* GIVEN RECORDS
━━━━

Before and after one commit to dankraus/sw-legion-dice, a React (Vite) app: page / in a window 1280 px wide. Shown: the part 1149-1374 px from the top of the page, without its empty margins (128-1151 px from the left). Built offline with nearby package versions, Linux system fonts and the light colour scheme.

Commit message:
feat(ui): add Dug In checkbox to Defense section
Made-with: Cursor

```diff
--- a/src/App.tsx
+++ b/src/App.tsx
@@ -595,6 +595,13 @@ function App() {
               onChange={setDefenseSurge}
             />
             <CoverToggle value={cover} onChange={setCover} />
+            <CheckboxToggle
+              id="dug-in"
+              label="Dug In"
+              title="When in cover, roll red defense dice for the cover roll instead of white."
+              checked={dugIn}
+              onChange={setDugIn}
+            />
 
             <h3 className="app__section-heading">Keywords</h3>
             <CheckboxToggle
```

━━━━

Print all the data exactly as shown above.

Before and after one commit to dankraus/sw-legion-dice, a React (Vite) app: page / in a window 1280 px wide. Shown: the part 1149-1374 px from the top of the page, without its empty margins (128-1151 px from the left). Built offline with nearby package versions, Linux system fonts and the light colour scheme.

Commit message:
feat(ui): add Dug In checkbox to Defense section
Made-with: Cursor

```diff
--- a/src/App.tsx
+++ b/src/App.tsx
@@ -595,6 +595,13 @@ function App() {
               onChange={setDefenseSurge}
             />
             <CoverToggle value={cover} onChange={setCover} />
+            <CheckboxToggle
+              id="dug-in"
+              label="Dug In"
+              title="When in cover, roll red defense dice for the cover roll instead of white."
+              checked={dugIn}
+              onChange={setDugIn}
+            />
 
             <h3 className="app__section-heading">Keywords</h3>
             <CheckboxToggle
```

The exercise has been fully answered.